Have you ever thought about trying your hand at writing a novel? JK Rowling’s story proves you really can go from rags to riches armed only with a good idea and determination.
Writing a Novel takes us through JK Rowling’s journey from an unknown to one of the world’s best selling author’s.
Joanne Kathleen Rowling was born in Chipping Sodbury, England in 1965. She began writing at the age of 6 with a story called ‘Rabbit’, which she never finished.
In high school her favorite subject was English. From High School, Rowling went to Exeter University where she earned a degree in French.
After graduating, she spent a year studying in Paris and then went back to London where she worked in a number of jobs, including a year with Amnesty International and a short time as secretary for a publishing company, where she was responsible for sending out rejection slips.
In the summer of 1990, on a delayed train from Manchester to London, she came up with the idea of a boy who discovers he is a wizard. But it would be 7 years before the idea became a book.
In that same year her mother died of Multiple Sclerosis and she left for Portugal to teach English, hoping to find a way to deal with her grief.
In October 1992 she married a Portuguese television journalist, Jorge Arantes. But the marriage lasted just eleven months.
In 1993 she left her husband and returned to England, with the one legacy of her failed marriage – an infant daughter named Jessica.
Her life suddenly took a nose-dive.
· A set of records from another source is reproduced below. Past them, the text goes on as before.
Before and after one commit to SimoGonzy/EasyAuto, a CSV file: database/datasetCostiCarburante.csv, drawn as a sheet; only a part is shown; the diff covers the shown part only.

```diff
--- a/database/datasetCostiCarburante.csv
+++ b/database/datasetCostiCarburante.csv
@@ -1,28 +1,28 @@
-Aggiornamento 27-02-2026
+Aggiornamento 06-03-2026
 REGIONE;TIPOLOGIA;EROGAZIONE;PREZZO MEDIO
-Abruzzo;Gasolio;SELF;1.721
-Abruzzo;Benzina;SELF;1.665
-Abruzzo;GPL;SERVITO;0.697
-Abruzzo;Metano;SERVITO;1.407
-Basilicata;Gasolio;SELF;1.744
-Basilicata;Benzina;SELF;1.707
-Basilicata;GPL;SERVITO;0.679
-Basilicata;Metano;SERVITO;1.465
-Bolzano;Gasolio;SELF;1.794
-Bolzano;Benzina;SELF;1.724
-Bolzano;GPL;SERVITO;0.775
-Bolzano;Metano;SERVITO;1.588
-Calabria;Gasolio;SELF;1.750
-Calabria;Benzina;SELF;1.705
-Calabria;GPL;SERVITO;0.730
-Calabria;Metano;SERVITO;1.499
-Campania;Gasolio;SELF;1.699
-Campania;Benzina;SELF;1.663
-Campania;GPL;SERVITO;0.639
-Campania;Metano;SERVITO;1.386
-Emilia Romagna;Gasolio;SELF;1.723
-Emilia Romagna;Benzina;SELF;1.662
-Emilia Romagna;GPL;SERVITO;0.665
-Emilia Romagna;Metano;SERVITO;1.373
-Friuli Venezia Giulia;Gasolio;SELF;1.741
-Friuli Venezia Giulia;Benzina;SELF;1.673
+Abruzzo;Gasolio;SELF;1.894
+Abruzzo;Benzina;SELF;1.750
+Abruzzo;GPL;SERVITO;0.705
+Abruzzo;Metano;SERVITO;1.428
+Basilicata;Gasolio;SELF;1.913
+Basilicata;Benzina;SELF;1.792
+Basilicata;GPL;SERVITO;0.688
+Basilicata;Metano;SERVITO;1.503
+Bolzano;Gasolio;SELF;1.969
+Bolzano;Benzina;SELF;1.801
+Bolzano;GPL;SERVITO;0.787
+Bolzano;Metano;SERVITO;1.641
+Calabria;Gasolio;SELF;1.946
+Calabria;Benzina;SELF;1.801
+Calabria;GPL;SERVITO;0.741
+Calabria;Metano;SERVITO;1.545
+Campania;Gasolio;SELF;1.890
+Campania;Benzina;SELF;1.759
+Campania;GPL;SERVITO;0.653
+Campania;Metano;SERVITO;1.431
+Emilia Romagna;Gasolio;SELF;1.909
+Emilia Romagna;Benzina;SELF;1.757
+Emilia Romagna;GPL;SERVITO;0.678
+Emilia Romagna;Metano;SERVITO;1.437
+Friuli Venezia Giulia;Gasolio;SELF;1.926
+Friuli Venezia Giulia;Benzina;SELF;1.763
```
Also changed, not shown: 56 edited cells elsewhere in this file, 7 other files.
Fighting poverty and depression, she lived in a mice-infested flat in Edinburgh and struggled to raise her baby daughter on a welfare check of 70 pounds ($100) a week.
Unable to heat her flat, she sat in cafés nursing an espresso for 2 hours at a time and worked feverishly on the manuscript of ‘Harry Potter and the Philosopher’s Stone’ while her baby daughter slept in a pram.
The manuscript is said to have been rejected by three British publishers – Penguin, Transworld and HarperCollins.
But Bloomsbury Children’s Books did sign her up, reportedly paying £10,000 ($14,300) for the rights to ‘Harry Potter and The Philosopher’s Stone’.
The Philosopher’s Stone was published on 30 June, 1997 and was an instant success.
The book was published under her initials because her publisher feared that boys would be less likely to read the book if they knew it was written by a woman.
At a book fair in Italy later that year, Scholastic Books bought the American rights for $105,000, an unheard of figure for a children’s writer with only one book to her name.
It was published in the States in 1998 with the title ‘Harry Potter and the Sorcerer’s Stone’.
The sequel – ‘Harry Potter and the Chamber of Secrets’ – was published in June of 1999 and later that same year, the third book in the series was released, ‘Harry Potter and the Prisoner of Azkaban’.
By the time her fourth book appeared in 2000 – ‘Harry Potter and The Goblet of Fire’ – the series had become an international phenomenon: the initial print run for her 4th book was 1.5 million copies in the UK and 3.8 million in the US.
By 2000, JK Rowland had become the highest-earning woman in Britain, with an income of more than £20.5 million ($29.3m) in the previous year.
In 2001 her annual earnings were estimated at over £24m, ($34.3m) placing her between Madonna and Paul McCartney in the ranks of high-earning celebrities.
In October 1998 Warner Brothers bought the rights to ‘Harry Potter and the Sorcerer’s Stone’ and its sequel (‘Harry Potter and the Chamber Of Secrets’), for the tidy sum of $700,000.
With the release of the first Harry Potter film, J.K. Rowling’s total earnings are estimated to have exceeded $100 million.
In March 2001 she was awarded an OBE (Order of the British Empire) by the Queen, for services to children’s literature.